In the moments after the news of the latest terror incident broke, this one in Norway, there was an immediate assumption that Muslims were behind the violence. Within minutes, one Facebook friend posted a link that said that a rise in rape in Norway corresponded to a rise in Muslim immigration. We in the West are quick to blame Islam for every act of senseless violence that crosses our consciousness, in a 'blame now ask questions later' frenzy. Now we know that the perpetrator was a blonde-haired, blue-eyed fundamental Christian.
It's convenient and easy to blame Islam because we all know that those people are crazy. The other day I actually heard one Republican presidential candidate, who calls himself a Constitutional expert, say that The Bill of Rights does not apply to Islam because they are a government and not a religion. He cited the very existence of Sharia Law as proof, saying that making laws makes you a government. Apparently if you call it a commandment, you're off the hook.
People ask me why I'm so hard on religion in my essays. The answer is that fundamentalism is dangerous, whether it be Christian, Muslim or any other belief system based on the writings of superstitious ancients. I am an advocate for replacing our superstition-based beliefs with sanity, facts and reason. If we ever succeed in doing that, we will have the antidote for not only terror, but most of the social problems our world faces.
The Hope and the Fallacy
During the height of the so-called Ground Zero Mosque debate, I wrote a post in which I praised the reasoned and rational words of Imam Feisal Abdul Rauf when he called for moderates on all sides to carry the day. I believe that the reasonable people far outnumber the extremists on all sides and that they represent our best hope for learning how to get along in the world.
That said, there's just one problem with religious moderation: it's a lie.
“Have you read The Koran?” one Mosque detractor replied to every point I tried to make.
“Have you read The Bible?” I answered each and every time.
The problem is that the fundamentalists are right in regard to those ancient texts. Their intolerant and often violent points of view are exactly what those books espouse. As much as I appreciate the reasonable folk of all religions, as much as I believe they are our best hope, when it comes to “God's word” according to the ancient texts, they are just flat in denial. Either you're a fundamentalist or you don't truly believe that the Bible or the Koran are the word of God or Allah. Simple as that.
Then What is the Answer?
Fundamentalism, my friends, is the enemy, be it Christian or Muslim, and moderation is a big, fat lie. So what is the answer? Trust your heart. You don't need TV preachers with bad hair and dimples to tell you what is right, or even that nice young pastor down at the local Baptist Church, and you certainly don't need morally bankrupt political leaders to calibrate your moral compass.

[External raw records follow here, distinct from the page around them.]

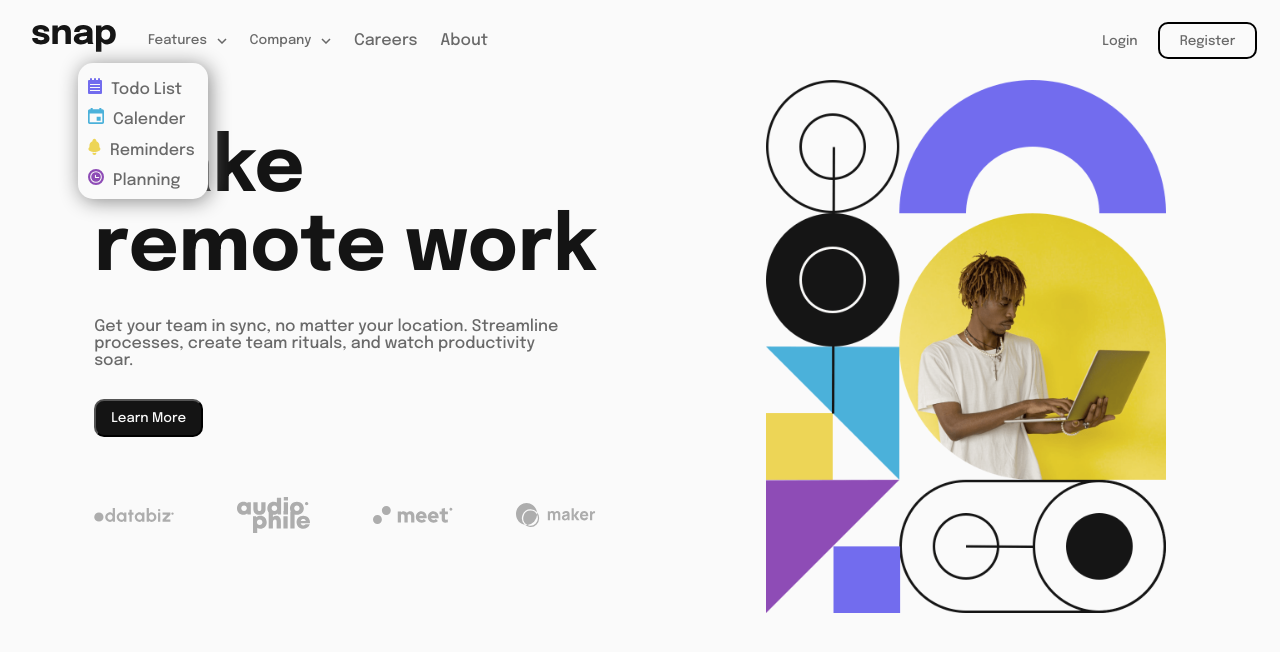
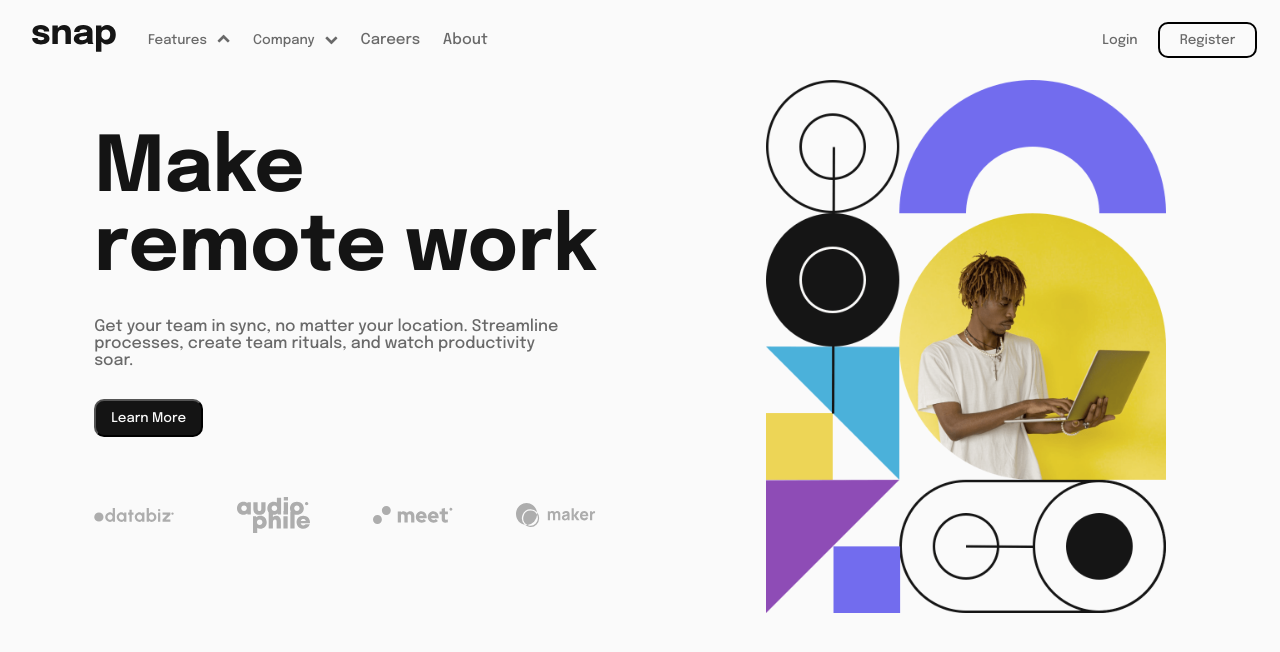
Before and after one commit to OgunrekunAyoola/intro-section-with-nav, a plain HTML site: page index.html in a window 1280 px wide. Both pictures are taken after a click on the button "Features". Drawn offline with nearby package versions, Linux system fonts and the light colour scheme.

Commit message:
final changes

```diff
--- a/app.js
+++ b/app.js
@@ -53,3 +53,18 @@ navToggle.addEventListener("click" , () => {
         navToggle.setAttribute("aria-expanded" , false)
     }
 });
+
+
+$(document).ready(function(){
+  $("#navi").click(function(){
+    $("#navi .fa-chevron-down").toggleClass("rotate180");
+    $("#mydropdown").stop().slideToggle(500);
+  });
+});
+
+$(document).ready(function(){
+  $("#navi2").click(function(){
+    $("#navi2 .fa-chevron-down").toggleClass("rotate180");
+    $("#mydropdown2").stop().slideToggle(500);
+  });
+});
--- a/index.html
+++ b/index.html
@@ -5,6 +5,8 @@
     <meta http-equiv="X-UA-Compatible" content="IE=edge">
     <meta name="viewport" content="width=device-width, initial-scale=1.0">
     <link rel="stylesheet" href="style.css">
+    <link href="//maxcdn.bootstrapcdn.com/font-awesome/4.7.0/css/font-awesome.min.css" rel="stylesheet"/>
+    <script src="https://ajax.googleapis.com/ajax/libs/jquery/2.1.1/jquery.min.js"></script>
     <link href="https://fonts.googleapis.com/css2?family=Epilogue:wght@500;700&display=swap" rel="stylesheet">
     <title>intro section main</title>
 </head>
@@ -22,7 +24,7 @@
         <nav>
             <ul data-visible="false" id="primary-navigation" class="primary-navigation" flex>
                 <li class="menu-dropdown">
-                    <button class="dropbtn" onclick="myFunction()">Features </button>
+                    <button id="navi" class="dropbtn Features" onclick="myFunction()">Features  <i class="fa fa-chevron-down"></i> </button>
                     <div id="mydropdown" class="dropdown-content">
                         <a href="#"> <img src="./resource/images/icon-todo.svg" alt=""> Todo List</a>
                         <a href="#"> <img src="./resource/images/icon-calendar.svg" alt=""> Calender</a>
@@ -31,7 +33,7 @@
                     </div>
                 </li>
                 <li class="menu-dropdown">
-                    <button onclick="myFunction2()" class="dropbtn">Company </button>
+                    <button id="navi2" onclick="myFunction2()" class="dropbtn Company">Company <i class="fa fa-chevron-down"></i> </button>
                     <div id="mydropdown2" class="dropdown-content">
                         <a href="#">History</a>
                         <a href="#">Our Team</a>
--- a/style.css
+++ b/style.css
@@ -27,12 +27,15 @@ nav{
     text-decoration: none;
     color: hsl(0, 0%, 41%);
     display: block;
+    font-size: 15px;
+    font-weight: 300;
 }
 .primary-navigation li{
     margin-right: 2%;
     color: hsl(0, 0%, 41%);
 }
 ul{
+    font-size: 16px;
     /* overflow: hidden; */
     margin: 0;
     padding: 0;
@@ -77,18 +80,13 @@ ul{
     display: flex;
     align-items: baseline;
 }
-.dropbtn:after {
-    content: url(./resource/images/icon-arrow-down.svg);
+.dropbtn i{
     margin-left: 10px;
-     -webkit-transform: rotate(0);
-  transform: rotate(0);
-  -webkit-transition: 0.3s;
-  transition: 0.3s;
 }
-.dropbtn.show::after {
-     float: right;
-  -webkit-transform: rotate(180deg);
-          transform: rotate(180deg);
+
+.rotate180 {
+     -webkit-transform: rotate(180deg);
+  transform: rotate(180deg);
 }
 .dropdown-content{
     display: flex;
```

In your heart, you know that intolerance of all shades is wrong. You know that useless wars and killing are wrong.
Trust yourself and let go of your ancient superstitions. Then, and only then, will things get better.